[Version difference data]
§ §

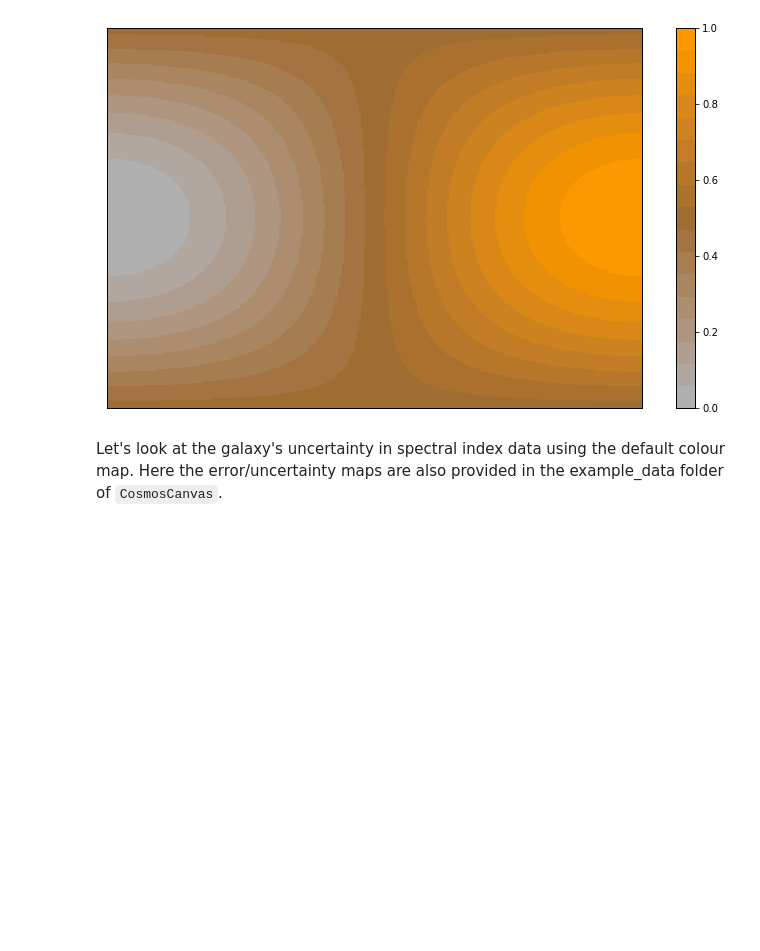
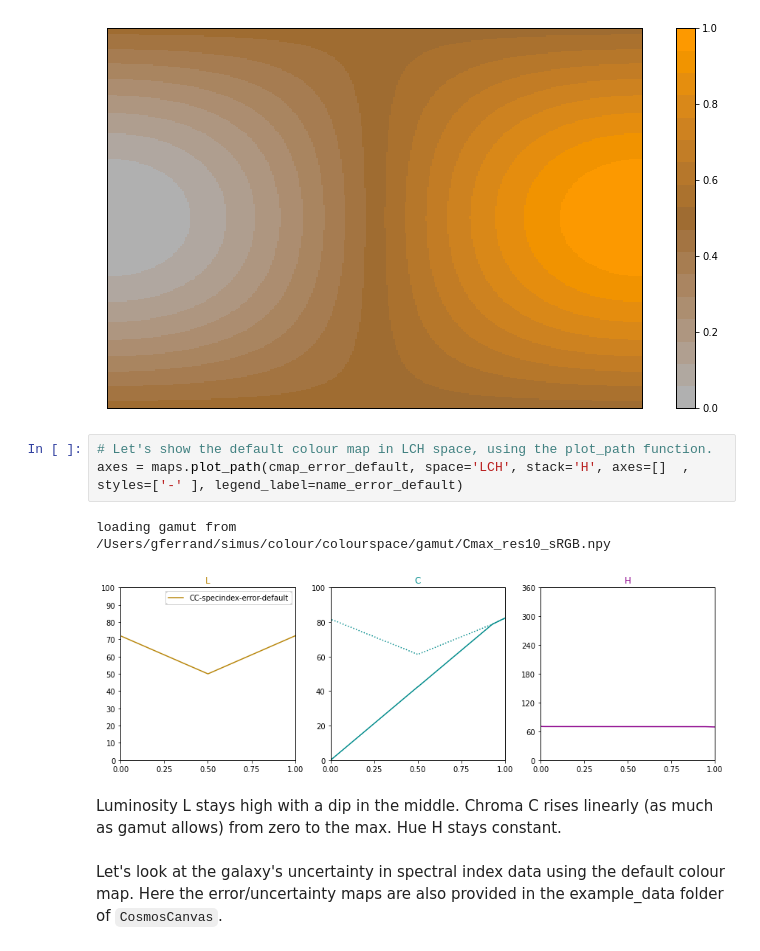
Before and after one commit to mlarichardson/CosmosCanvas, a Jupyter notebook: 2. Plot Spectral Index Error.ipynb, the cells around one changed output. Drawn from its saved outputs; the diff is of its cells as text; blank space fills up the shorter version.

Commit message:
put more LCH plots

```diff
--- a/2. Plot Spectral Index Error.ipynb
+++ b/2. Plot Spectral Index Error.ipynb
@@ -39,6 +39,14 @@ plt.figure(figsize=(12, 7))
 spx.test_cmap_showme(cmap_error_default,nsteps=17)
 # %% [output]
 [figure]
+# %%
+# Let's show the default colour map in LCH space, using the plot_path function.
+axes = maps.plot_path(cmap_error_default, space='LCH', stack='H', axes=[]  , styles=['-' ], legend_label=name_error_default)
+# %% [output]
+loading gamut from /Users/gferrand/simus/colour/colourspace/gamut/Cmax_res10_sRGB.npy
+[figure, added]
+# %% [markdown]
+Luminosity L stays high with a dip in the middle. Chroma C rises linearly (as much as gamut allows) from zero to the max. Hue H stays constant.
 # %% [markdown]
 Let's look at the galaxy's uncertainty in spectral index data using the default colour map. Here the error/uncertainty maps are also provided in the example_data folder of `CosmosCanvas`.
 # %%
```
Also changed, not shown: parts of 10 cells of this notebook, 1 other file.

§ §

- Activity: With the pictures dropped, give every entry above again exactly.

- Result for this exercise:
Before and after one commit to mlarichardson/CosmosCanvas, a Jupyter notebook: 2. Plot Spectral Index Error.ipynb, the cells around one changed output. Drawn from its saved outputs; the diff is of its cells as text; blank space fills up the shorter version.

Commit message:
put more LCH plots

```diff
--- a/2. Plot Spectral Index Error.ipynb
+++ b/2. Plot Spectral Index Error.ipynb
@@ -39,6 +39,14 @@ plt.figure(figsize=(12, 7))
 spx.test_cmap_showme(cmap_error_default,nsteps=17)
 # %% [output]
 [figure]
+# %%
+# Let's show the default colour map in LCH space, using the plot_path function.
+axes = maps.plot_path(cmap_error_default, space='LCH', stack='H', axes=[]  , styles=['-' ], legend_label=name_error_default)
+# %% [output]
+loading gamut from /Users/gferrand/simus/colour/colourspace/gamut/Cmax_res10_sRGB.npy
+[figure, added]
+# %% [markdown]
+Luminosity L stays high with a dip in the middle. Chroma C rises linearly (as much as gamut allows) from zero to the max. Hue H stays constant.
 # %% [markdown]
 Let's look at the galaxy's uncertainty in spectral index data using the default colour map. Here the error/uncertainty maps are also provided in the example_data folder of `CosmosCanvas`.
 # %%
```
Also changed, not shown: parts of 10 cells of this notebook, 1 other file.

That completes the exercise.